Recognized as an intangible heritage of humanity by UNESCO in 2010, Italian cuisine is best known for its vast regional diversity and its abundance in taste and condiments. Furthermore, it is one of the best-known and most appreciated delicatessens globally: for example, in 2019, the US television station CNN ranks it in first place in a ranking of the best cuisines in the world while, according to a survey conducted by the British analysis company of YouGov market, out of 24 countries, was the most internationally appreciated gastronomy with 84% of total preferences; among various other examples of this kind. In 2018, Italian cuisine achieved a turnover of 229 billion euros worldwide, an increase of 10% compared to 2016.
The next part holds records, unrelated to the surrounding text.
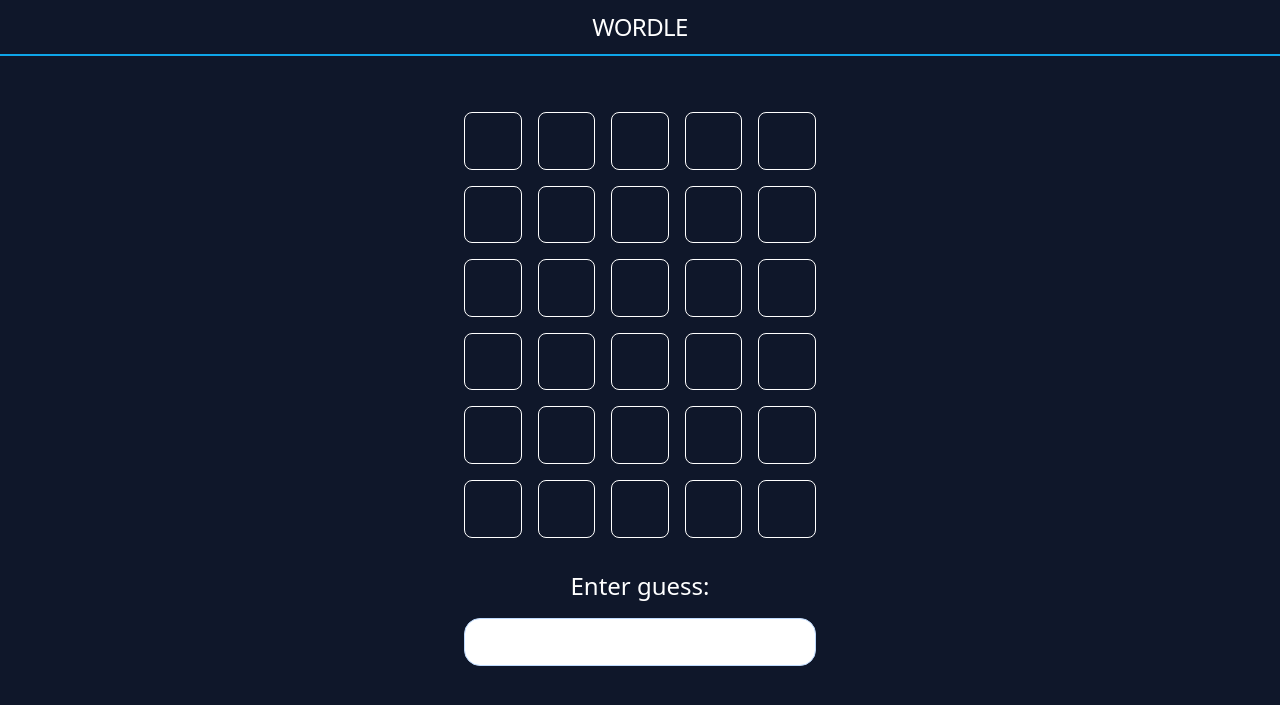
Repository: hjubsoni/basic-wordle-game
Page: / (app in client/)
An editor plug-in stored every save of this project. The page is shown before and after the next save, followed by the edit.
The browser window is 1280 px wide. The pictures show the whole page.
The page's requests for data from a server got no answer. The project was rebuilt for these pictures with package versions that can differ from the ones it lists, and the page was loaded fresh each time. No one was signed in, and anything a server would have sent is missing. Also part of the build but not shown: client/vite.config.ts.

Above is the page before, as saved 2023-01-28 18:15:25.

After the next save:
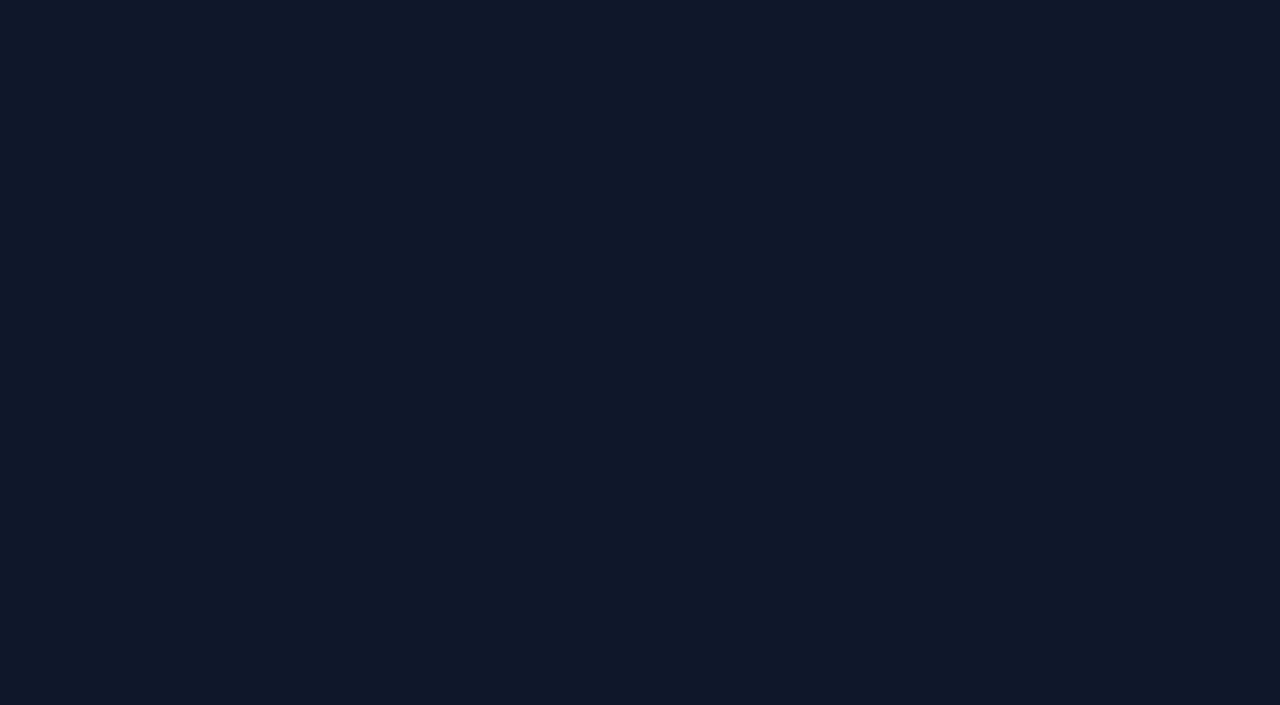
Console error: ReferenceError: currentChar is not defined
Saved 9 s later.
--- a/client/src/components/Row/Row.tsx
+++ b/client/src/components/Row/Row.tsx
@@ -9,15 +9,31 @@
   currentWord: string;
   correctWord: string;
 }) {
+  const checkGuess = (currentChar: string, correctWord: string) => {
+    if (!currentChar) return;
+    const chars = currentChar.split('');
+    return chars.map((char, idx) => {
+      let status;
+      if (char === correctWord[idx]) {
+        status = 'correct';
+      } else if (correctWord.includes(char)) {
+        status = 'misplaced';
+      } else {
+        status = 'incorrect';
+      }
+      return {
+        letter: currentChar,
+        status,
+      };
+    });
+  };
+
+  const result = checkGuess(currentChar, correctWord);
   return (
     <div className="flex gap-4">
       {range(5).map((_, cellIdx) => {
         return (
-          <Cell
-            key={cellIdx}
-            currentChar={currentWord[cellIdx]}
-            correctWord={correctWord}
-          />
+          <Cell key={cellIdx} currentChar={currentWord[cellIdx]} />
         );
       })}
     </div>

After the save that followed:
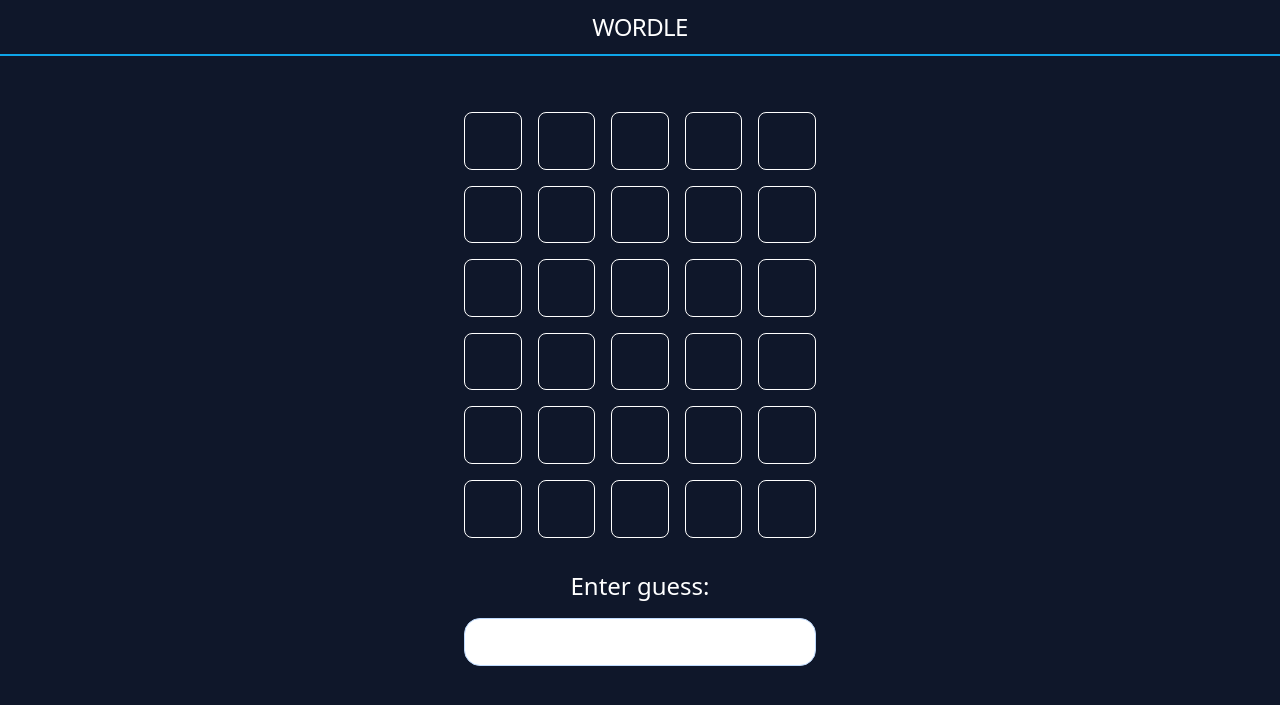
The error is gone.
Saved 32 s later.
--- a/client/src/components/Row/Row.tsx
+++ b/client/src/components/Row/Row.tsx
@@ -9,9 +9,9 @@
   currentWord: string;
   correctWord: string;
 }) {
-  const checkGuess = (currentChar: string, correctWord: string) => {
-    if (!currentChar) return;
-    const chars = currentChar.split('');
+  const checkGuess = (currentWord: string, correctWord: string) => {
+    if (!currentWord) return;
+    const chars = currentWord.split('');
     return chars.map((char, idx) => {
       let status;
       if (char === correctWord[idx]) {
@@ -22,13 +22,13 @@
         status = 'incorrect';
       }
       return {
-        letter: currentChar,
+        letter: currentWord,
         status,
       };
     });
   };
 
-  const result = checkGuess(currentChar, correctWord);
+  const result = checkGuess(currentWord, correctWord);
   return (
     <div className="flex gap-4">
       {range(5).map((_, cellIdx) => {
One of the main characteristics of Italian cuisine is its simplicity, with many dishes consisting of 4 to 8 ingredients. Italian chefs rely on the quality of the ingredients rather than the complexity of preparation. Traditional dishes and recipes, over the centuries, have often been created by grandmothers more than by chefs, and this is why many Italian recipes are suitable for home and daily cooking, respecting territorial specificities, privileging only raw materials and ingredients typical of the region of origin of the dish and preserving its seasonality.